*TASK DIRECTIONS:* In the records that follow, find the line with "rayforce import Column"; from there, retype every line exactly through the line with "Also changed, not", which also belongs to the answer.

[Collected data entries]
• • • • • • •

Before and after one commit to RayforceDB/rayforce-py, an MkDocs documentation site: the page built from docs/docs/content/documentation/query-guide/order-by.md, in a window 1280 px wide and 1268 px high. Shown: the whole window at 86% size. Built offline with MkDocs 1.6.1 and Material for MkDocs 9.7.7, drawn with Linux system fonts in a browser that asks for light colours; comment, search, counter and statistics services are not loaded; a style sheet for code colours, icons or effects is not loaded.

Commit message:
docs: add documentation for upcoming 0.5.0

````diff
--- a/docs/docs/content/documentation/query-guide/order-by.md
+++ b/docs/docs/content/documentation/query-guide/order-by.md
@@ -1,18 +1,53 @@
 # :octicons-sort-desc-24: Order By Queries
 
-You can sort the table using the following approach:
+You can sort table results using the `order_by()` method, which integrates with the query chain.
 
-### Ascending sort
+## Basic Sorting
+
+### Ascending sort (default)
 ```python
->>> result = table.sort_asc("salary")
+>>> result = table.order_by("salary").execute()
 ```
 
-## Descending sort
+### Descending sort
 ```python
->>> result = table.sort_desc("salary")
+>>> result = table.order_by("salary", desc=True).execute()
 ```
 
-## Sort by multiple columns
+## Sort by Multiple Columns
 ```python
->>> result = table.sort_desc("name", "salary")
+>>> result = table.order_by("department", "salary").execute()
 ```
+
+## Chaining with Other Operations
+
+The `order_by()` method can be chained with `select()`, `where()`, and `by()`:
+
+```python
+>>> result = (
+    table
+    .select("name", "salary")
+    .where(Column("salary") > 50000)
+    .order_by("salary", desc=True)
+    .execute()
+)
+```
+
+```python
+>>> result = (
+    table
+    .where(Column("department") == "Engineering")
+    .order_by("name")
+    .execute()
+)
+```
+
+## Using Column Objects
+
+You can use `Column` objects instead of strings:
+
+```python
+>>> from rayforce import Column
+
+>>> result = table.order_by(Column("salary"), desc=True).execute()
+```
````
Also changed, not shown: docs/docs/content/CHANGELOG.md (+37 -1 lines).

• • • • • • •

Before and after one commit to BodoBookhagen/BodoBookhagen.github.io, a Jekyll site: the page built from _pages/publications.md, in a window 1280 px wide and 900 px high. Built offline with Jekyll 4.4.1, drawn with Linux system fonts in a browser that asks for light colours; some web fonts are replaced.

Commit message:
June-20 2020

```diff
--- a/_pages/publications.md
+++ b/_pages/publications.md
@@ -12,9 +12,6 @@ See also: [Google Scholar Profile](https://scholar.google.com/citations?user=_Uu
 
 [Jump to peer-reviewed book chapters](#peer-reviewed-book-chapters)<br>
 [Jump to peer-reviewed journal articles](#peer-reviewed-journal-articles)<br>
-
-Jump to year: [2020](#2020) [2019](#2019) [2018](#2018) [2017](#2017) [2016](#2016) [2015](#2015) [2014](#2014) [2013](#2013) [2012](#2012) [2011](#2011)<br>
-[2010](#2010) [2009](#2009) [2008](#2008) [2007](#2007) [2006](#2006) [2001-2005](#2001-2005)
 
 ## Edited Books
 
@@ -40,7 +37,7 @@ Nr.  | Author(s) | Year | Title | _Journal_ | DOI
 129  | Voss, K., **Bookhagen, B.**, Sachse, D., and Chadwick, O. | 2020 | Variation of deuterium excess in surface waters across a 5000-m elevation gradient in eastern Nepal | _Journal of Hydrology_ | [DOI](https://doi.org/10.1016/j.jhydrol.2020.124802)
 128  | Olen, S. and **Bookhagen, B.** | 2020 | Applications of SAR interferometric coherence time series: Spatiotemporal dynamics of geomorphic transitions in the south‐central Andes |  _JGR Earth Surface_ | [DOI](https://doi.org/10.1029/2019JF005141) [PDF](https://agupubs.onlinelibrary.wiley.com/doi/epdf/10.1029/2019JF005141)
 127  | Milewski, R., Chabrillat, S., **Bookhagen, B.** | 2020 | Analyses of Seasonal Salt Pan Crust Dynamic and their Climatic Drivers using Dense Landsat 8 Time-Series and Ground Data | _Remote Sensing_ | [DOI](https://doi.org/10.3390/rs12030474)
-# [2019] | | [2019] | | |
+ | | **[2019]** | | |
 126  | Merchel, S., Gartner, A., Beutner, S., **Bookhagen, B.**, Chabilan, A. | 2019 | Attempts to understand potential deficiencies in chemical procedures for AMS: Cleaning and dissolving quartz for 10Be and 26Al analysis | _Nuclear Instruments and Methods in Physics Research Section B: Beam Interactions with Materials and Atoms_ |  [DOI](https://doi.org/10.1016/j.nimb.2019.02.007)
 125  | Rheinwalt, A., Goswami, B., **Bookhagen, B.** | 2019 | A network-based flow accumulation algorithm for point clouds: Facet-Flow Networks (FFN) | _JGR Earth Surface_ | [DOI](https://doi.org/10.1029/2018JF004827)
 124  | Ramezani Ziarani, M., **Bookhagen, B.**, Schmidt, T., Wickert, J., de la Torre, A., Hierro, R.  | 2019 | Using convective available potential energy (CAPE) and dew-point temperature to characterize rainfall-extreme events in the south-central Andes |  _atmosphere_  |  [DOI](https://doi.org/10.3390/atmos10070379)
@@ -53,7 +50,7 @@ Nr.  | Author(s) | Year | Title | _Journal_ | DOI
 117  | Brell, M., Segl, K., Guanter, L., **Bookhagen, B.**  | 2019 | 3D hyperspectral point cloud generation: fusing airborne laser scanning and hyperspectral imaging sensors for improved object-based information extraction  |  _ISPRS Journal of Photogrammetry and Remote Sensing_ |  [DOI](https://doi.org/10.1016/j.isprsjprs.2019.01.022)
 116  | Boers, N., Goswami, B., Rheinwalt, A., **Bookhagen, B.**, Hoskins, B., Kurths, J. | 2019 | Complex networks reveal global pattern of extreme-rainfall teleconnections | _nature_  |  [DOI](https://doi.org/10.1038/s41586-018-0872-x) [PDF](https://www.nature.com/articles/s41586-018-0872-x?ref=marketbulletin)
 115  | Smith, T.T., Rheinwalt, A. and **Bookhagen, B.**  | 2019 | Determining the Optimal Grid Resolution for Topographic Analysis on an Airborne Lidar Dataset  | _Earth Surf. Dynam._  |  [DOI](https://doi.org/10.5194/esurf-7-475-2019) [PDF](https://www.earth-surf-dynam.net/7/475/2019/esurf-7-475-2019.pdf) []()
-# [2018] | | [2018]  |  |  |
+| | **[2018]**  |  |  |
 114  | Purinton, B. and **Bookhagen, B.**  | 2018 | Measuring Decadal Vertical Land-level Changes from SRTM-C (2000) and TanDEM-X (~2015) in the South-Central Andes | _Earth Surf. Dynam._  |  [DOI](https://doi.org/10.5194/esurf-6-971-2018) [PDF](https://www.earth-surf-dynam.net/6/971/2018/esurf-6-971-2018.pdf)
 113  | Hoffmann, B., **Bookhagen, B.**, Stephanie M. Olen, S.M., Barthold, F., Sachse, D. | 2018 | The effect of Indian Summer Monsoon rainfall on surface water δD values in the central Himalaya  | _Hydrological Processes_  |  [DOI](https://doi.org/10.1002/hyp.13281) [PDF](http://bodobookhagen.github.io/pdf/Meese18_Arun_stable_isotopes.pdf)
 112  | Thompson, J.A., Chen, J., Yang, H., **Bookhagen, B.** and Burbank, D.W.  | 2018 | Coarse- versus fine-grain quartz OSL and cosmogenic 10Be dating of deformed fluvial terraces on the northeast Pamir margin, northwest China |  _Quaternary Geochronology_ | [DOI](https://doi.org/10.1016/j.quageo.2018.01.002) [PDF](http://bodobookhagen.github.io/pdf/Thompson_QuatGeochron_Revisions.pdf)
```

• • • • • • •

*RESULT:*
+>>> from rayforce import Column
+
+>>> result = table.order_by(Column("salary"), desc=True).execute()
+```
````
Also changed, not shown: docs/docs/content/CHANGELOG.md (+37 -1 lines).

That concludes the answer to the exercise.